- Task directions -
Check every line of the entries that follow, and copy the ones containing "client".

Before-and-after page screenshots
»»

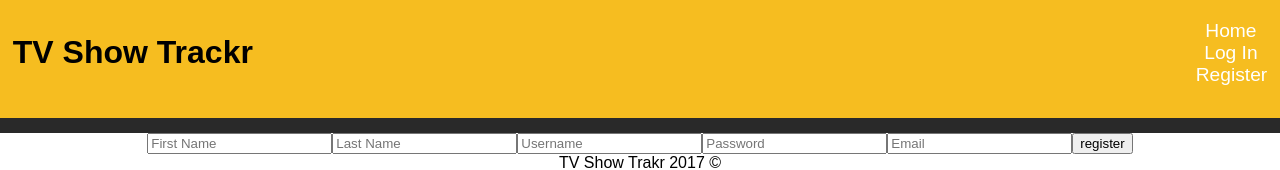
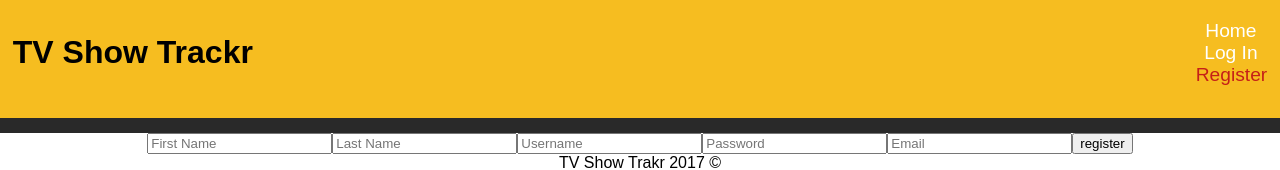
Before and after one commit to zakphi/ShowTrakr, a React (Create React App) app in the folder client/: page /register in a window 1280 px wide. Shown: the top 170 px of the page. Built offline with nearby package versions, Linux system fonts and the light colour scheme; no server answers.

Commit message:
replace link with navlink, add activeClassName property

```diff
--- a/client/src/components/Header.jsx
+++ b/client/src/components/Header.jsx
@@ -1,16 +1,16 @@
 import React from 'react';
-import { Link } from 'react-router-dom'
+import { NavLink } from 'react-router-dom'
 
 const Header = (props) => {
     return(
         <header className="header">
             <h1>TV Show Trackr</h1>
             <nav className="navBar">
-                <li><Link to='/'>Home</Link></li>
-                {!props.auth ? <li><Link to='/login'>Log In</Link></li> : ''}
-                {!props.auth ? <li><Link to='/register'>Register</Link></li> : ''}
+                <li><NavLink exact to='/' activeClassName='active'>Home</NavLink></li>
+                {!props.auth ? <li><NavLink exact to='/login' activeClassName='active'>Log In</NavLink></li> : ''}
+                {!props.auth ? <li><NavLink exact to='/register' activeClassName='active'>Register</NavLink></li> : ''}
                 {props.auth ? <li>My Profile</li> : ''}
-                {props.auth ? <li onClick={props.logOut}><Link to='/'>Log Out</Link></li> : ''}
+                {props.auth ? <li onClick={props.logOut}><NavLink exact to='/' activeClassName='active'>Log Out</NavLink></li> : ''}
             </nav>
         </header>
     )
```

««

- Reply -
Before and after one commit to zakphi/ShowTrakr, a React (Create React App) app in the folder client/: page /register in a window 1280 px wide. Shown: the top 170 px of the page. Built offline with nearby package versions, Linux system fonts and the light colour scheme; no server answers.
--- a/client/src/components/Header.jsx
+++ b/client/src/components/Header.jsx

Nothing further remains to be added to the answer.